Filter the entries beneath this task, copying only the lines that hold the word "WVJBIframe".
### Records to process
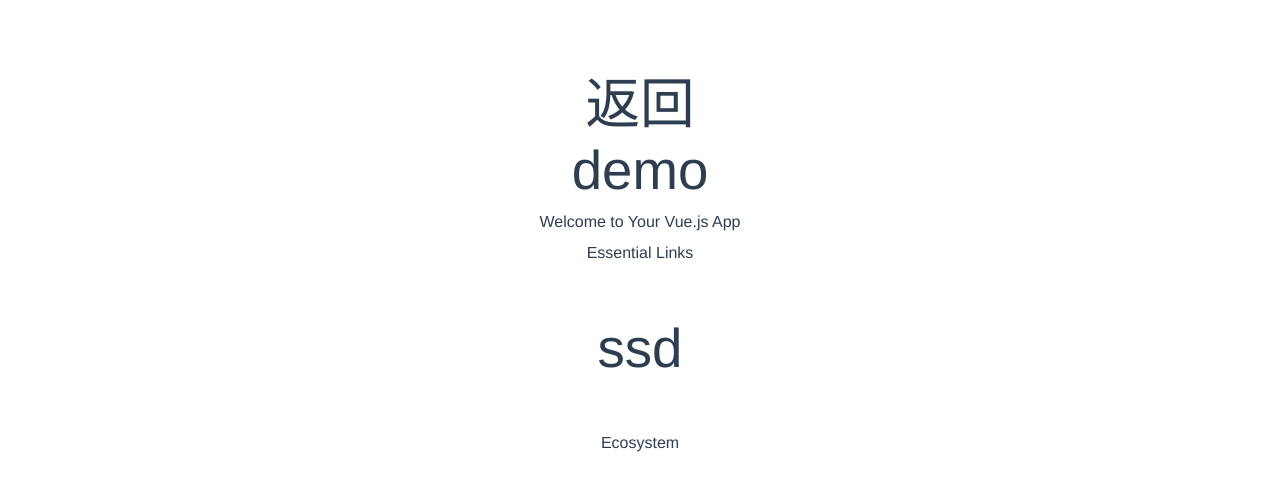
Repository: rechard-work/h5-app-communication
Page: /
These files come from the project's save history. The page is drawn as it stood at one moment and after the next save; the edit follows.
The browser window is 1280 px wide. The pictures show the whole page.
The project was rebuilt for these pictures with package versions that can differ from the ones it lists, and the page was loaded fresh each time.

Above is the page before, as saved 2020-07-10 17:38:46.

### src/main.js
// The Vue build version to load with the `import` command
// (runtime-only or standalone) has been set in webpack.base.conf with an alias.
import './common/js/rem'

import Vue from 'vue'
import App from './App'
import router from './router'

import Bridge from './common/js/jsBridge.js'
Vue.prototype.$bridge = Bridge

Vue.config.productionTip = false

/* eslint-disable no-new */
new Vue({
  el: '#app',
  router,
  components: { App },
  template: '<App/>'
})

### src/common/js/rem.js
/* eslint-disable */
;(function(window) {
  const baseSize = 32
  // 设置 rem 函数
  function setRem () {
    // 当前页面宽度相对于 750 宽的缩放比例，可根据自己需要修改。
    const scale = document.documentElement.clientWidth / 750
    // 设置页面根节点字体大小
    document.documentElement.style.fontSize = (baseSize * Math.min(scale, 2)) + 'px'
  }
  // 初始化
  setRem()
  // 改变窗口大小时重新设置 rem
  window.onresize = function () {
    setRem()
  }
})(window)

### src/common/js/jsBridge.js
let isAndroid = navigator.userAgent.indexOf('Android') > -1 || navigator.userAgent.indexOf('Adr') > -1
let isiOS = !!navigator.userAgent.match(/\(i[^;]+;( U;)? CPU.+Mac OS X/)

// 这是必须要写的，用来创建一些设置
function setupWebViewJavascriptBridge (callback) {
  // Android使用
  if (isAndroid) {
    if (window.WebViewJavascriptBridge) {
      callback(window.WebViewJavascriptBridge)
    } else {
      document.addEventListener(
        'WebViewJavascriptBridgeReady',
        () => {
          callback(window.WebViewJavascriptBridge)
        },
        false
      )
    }
    sessionStorage.phoneType = 'android'
  }

  // iOS使用
  if (isiOS) {
    if (window.WebViewJavascriptBridge) {
      return callback(window.WebViewJavascriptBridge)
    }
    if (window.WVJBCallbacks) {
      return window.WVJBCallbacks.push(callback)
    }
    window.WVJBCallbacks = [callback]
    var WVJBIframe = document.createElement('iframe')
    WVJBIframe.style.display = 'none'
    WVJBIframe.src = 'wvjbscheme://__BRIDGE_LOADED__'
    document.documentElement.appendChild(WVJBIframe)
    setTimeout(() => {
      document.documentElement.removeChild(WVJBIframe)
    }, 0)
    sessionStorage.phoneType = 'ios'
  }
}
// 注册回调函数，第一次连接时调用 初始化函数(android需要初始化,ios不用)
setupWebViewJavascriptBridge((bridge) => {
  if (isAndroid) {
    // 初始化
    bridge.init((message, responseCallback) => {
      var data = {
        'Javascript Responds': 'Wee!'
      }
      responseCallback(data)
    })
  }
})

export default {
  // js调APP方法 （参数分别为:app提供的方法名  传给app的数据  回调）
  callHandler (name, data, callback) {
    setupWebViewJavascriptBridge((bridge) => {
      bridge.callHandler(name, data, callback)
    })
  },
  // APP调js方法 （参数分别为:js提供的方法名  回调）
  registerHandler (name, callback) {
    setupWebViewJavascriptBridge((bridge) => {
      bridge.registerHandler(name, (data, responseCallback) => {
        callback(data, responseCallback)
      })
    })
  }
}

### src/components/HelloWorld.vue
<template>
  <div class="hello">
    <van-nav-bar>
    <div class="left-item" slot="left">
      <i class="icon-back"/>
      <span>返回</span>
    </div>
    <div name="title" class="title" slot="title">
      <span>{{title}}</span>
    </div>
  </van-nav-bar>
    <h1>{{ msg }}</h1>
    <h2>Essential Links</h2>
    <ul>
      <li>ssd</li>
    </ul>
    <h2>Ecosystem</h2>
  </div>
</template>

<script>
export default {
  name: 'HelloWorld',
  data () {
    return {
      title: 'demo',
      msg: 'Welcome to Your Vue.js App'
    }
  },
  mounted () {
    this.appCall()
    this.callAPP()
  },
  methods: {
    // js调用app ==================================
    callAPP () {
      let param = {} // JS给APP传得参数
      this.$bridge.callHandler('MSGetNativeInfo', param, res => {
        alert('获取app响应数据:' + res)
      })
    },
    // app调js =====================================
    // app调用js的方法 appCallJS, 需要注册
    appCall () {
      this.$bridge.registerHandler('appCallJS', (datas, responseCallback) => {
        alert('showStationList' + datas)
      })
    }
  }
}
</script>

<!-- Add "scoped" attribute to limit CSS to this component only -->
<style scoped>
h1,
h2 {
  font-weight: normal;
  font-size: 16px;
}
ul {
  list-style-type: none;
  padding: 0;
}
li {
  display: inline-block;
  margin: 0 30px;
}
a {
  color: #42b983;
}
</style>

Loaded but not shown: index.html (common file); src/App.vue (common file); src/router/index.js (common file)

After the next save:
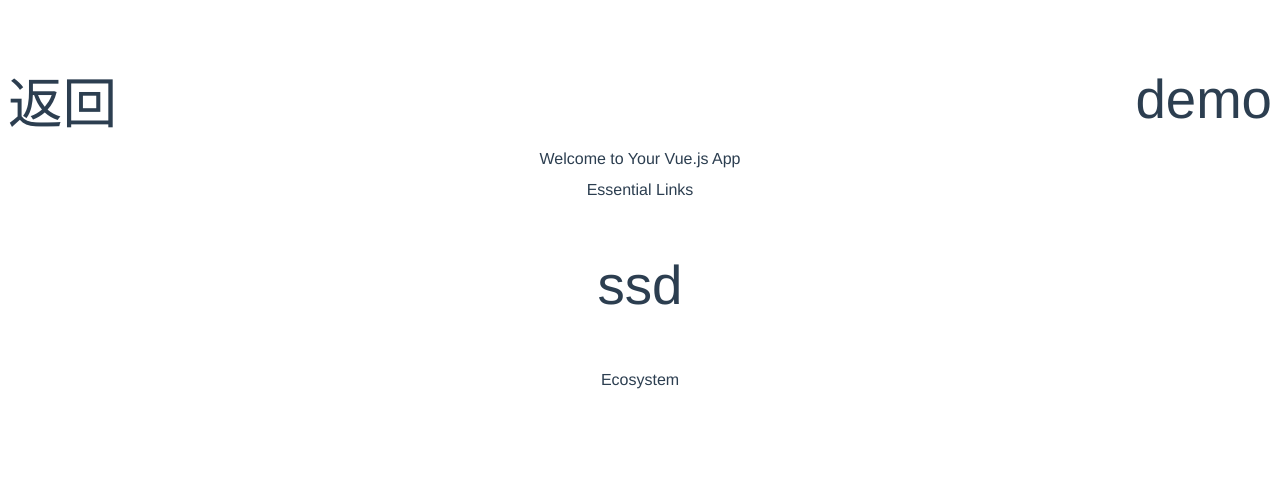
Saved 66 s later.
--- a/src/components/HelloWorld.vue
+++ b/src/components/HelloWorld.vue
@@ -1,6 +1,6 @@
 <template>
   <div class="hello">
-    <van-nav-bar>
+    <van-nav-bar class="nav-bar">
     <div class="left-item" slot="left">
       <i class="icon-back"/>
       <span>返回</span>
@@ -51,7 +51,12 @@
 </script>
 
 <!-- Add "scoped" attribute to limit CSS to this component only -->
-<style scoped>
+<style scoped lang='less'>
+.nav-bar{
+  display: flex;
+  justify-content: space-between;
+  align-items: center;
+}
 h1,
 h2 {
   font-weight: normal;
######
Solution to the exercise:
    var WVJBIframe = document.createElement('iframe')
    WVJBIframe.style.display = 'none'
    WVJBIframe.src = 'wvjbscheme://__BRIDGE_LOADED__'
    document.documentElement.appendChild(WVJBIframe)
      document.documentElement.removeChild(WVJBIframe)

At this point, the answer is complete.